Teacher-librarians such as Valenza promote their role as critical in educating more news literate and savvy information consumers. Tiffany states that this is more effective the earlier that students encounter such educators (Tiffany, 2016).
Coupled with the relatively recent rise in the spreading of “untruthiness”, is the concept held by many that free press equates to neutral information (Valenza, 2016). History teachers are adept at demonstrating that the underlying perspective of the creator, or interpretation of the historian affects the way in which the information s viewed. Much harder to teach, however, is the effect our own attitudes and biases affect the way in which we read and often lead us to ignore viewpoints that differ from our own (Valenza, 2016).
Teaching younger students about appraising calibre and authenticating content is made a little easier by using a resource such as the TED talk on “How to choose your own news” (Brown, 2014) – an engaging animation.
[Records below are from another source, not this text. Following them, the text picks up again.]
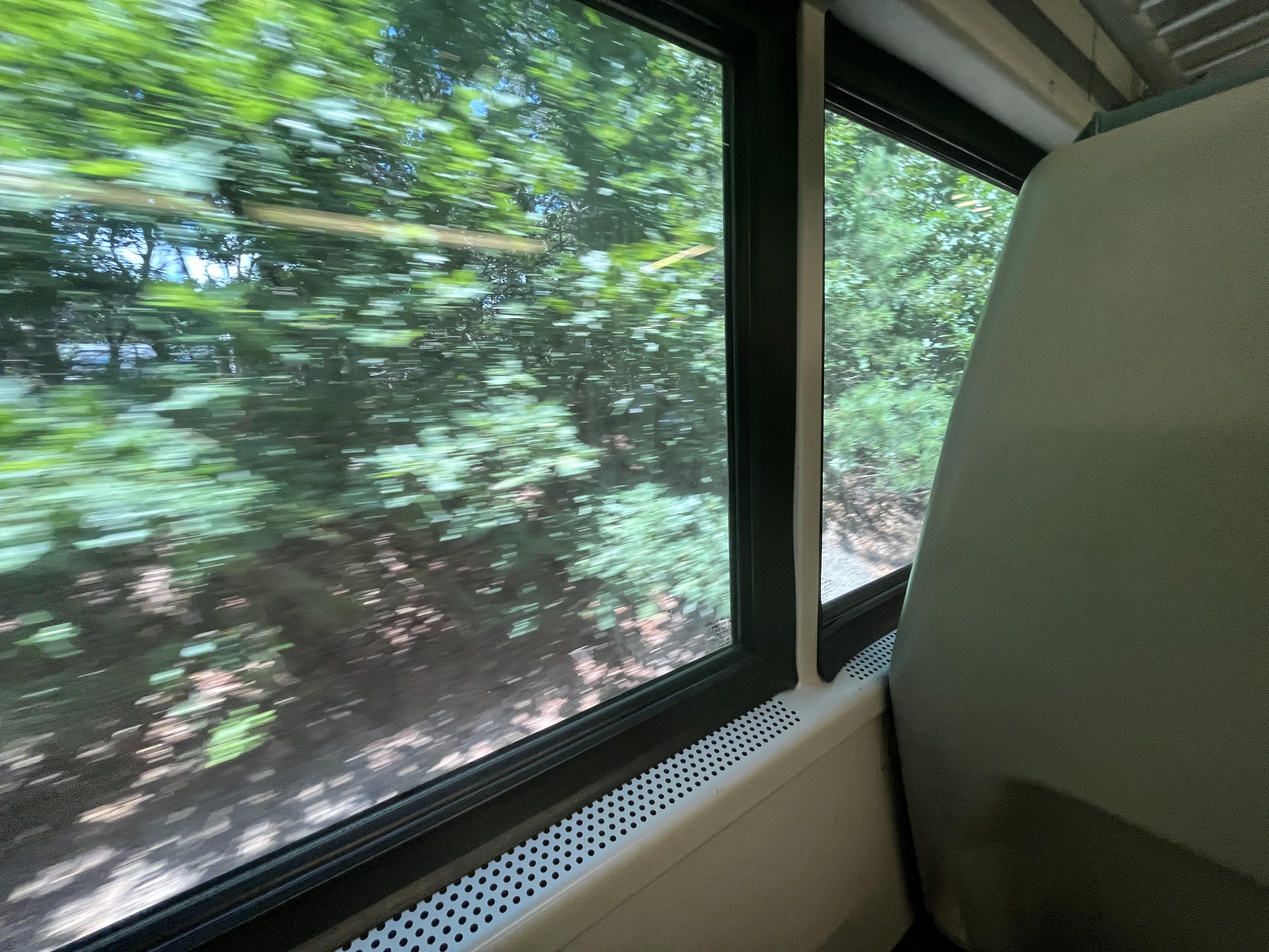
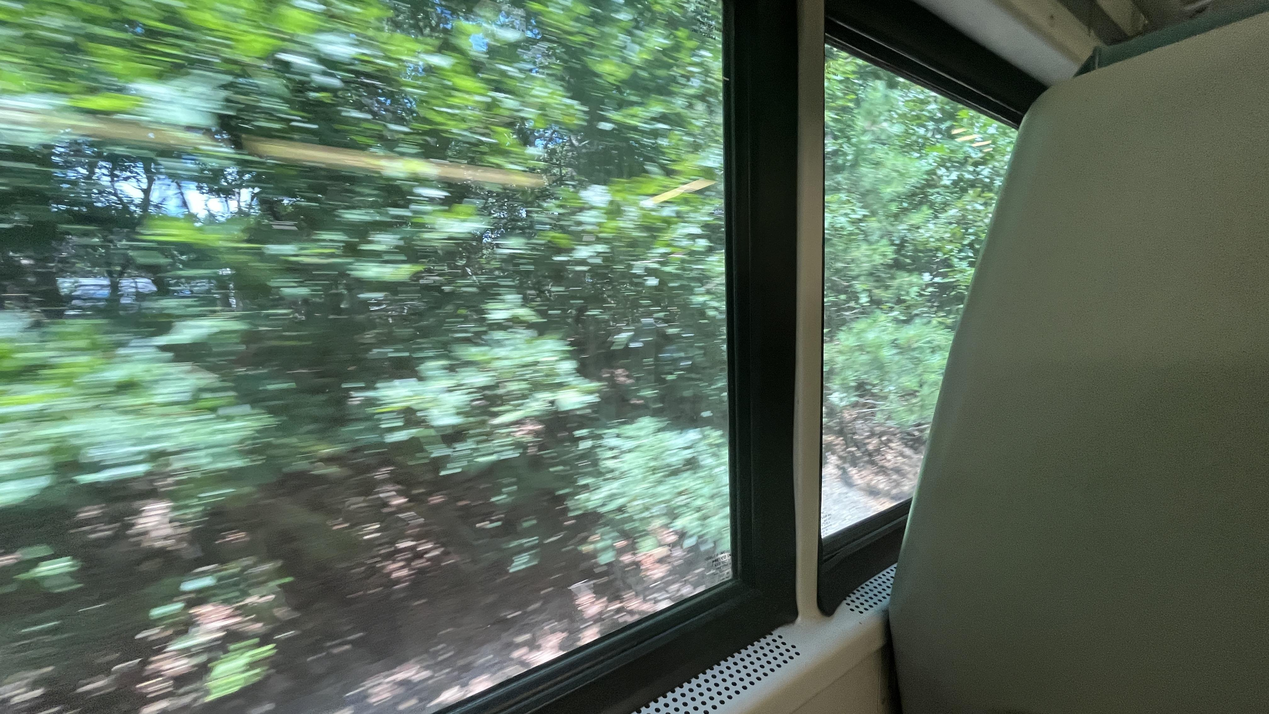
Enforce 16:9 aspect ratio to prevent CLS

diff --git a/_includes/styles/post.css b/_includes/styles/post.css
@@ -20,5 +20,7 @@ section h2 {
 }
 
 article img{
-	width: 100%;
+	max-width: 100%;
+	height: auto;
+	aspect-ratio: 16 / 9;
 }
There is no doubt that there has been an exponential increase in the publication of extreme, untrue and misleading “fake news” since the rise of social media such as Twitter and Facebook, partly due to the fact that the number of clicks may equate to real income for the posters (Garun, 2016). This poses a real issue for the founders of such sites, such as Facebook’s Mark Zuckerberg, who has expressed concern at the site being forced into becoming arbiters of truth (Liptak, 2016). The sites on which such “untruthiness” is spread have become known for fostering click bait (Zimdars, 2016).
There have also been allegations that social platforms influenced election results in several countries in 2016 (Garun, 2016). This of itself may not be all bad – but it does indicate the serious need for teaching readers how to negotiate the publications of our time by understanding the underlying purpose of the publications to which they are exposed, and to question the authenticity of what they read, in much the same way that commercial transactions advise that the buyer must be aware. It is critical that leading universities such as Stanford do not continue to find that their students are vulnerable to fake news (Weinberg, 2016).
It is crucial that Australian students are able to learn within their own context about the ways this can be an issue locally, as well as seeing information relating to the United States in particular. We need to be developing Australian resources to support teaching the necessary skills.
As a teacher-librarian and History teacher I am up for the challenge – are you? Join the conversation at #truthinessEDU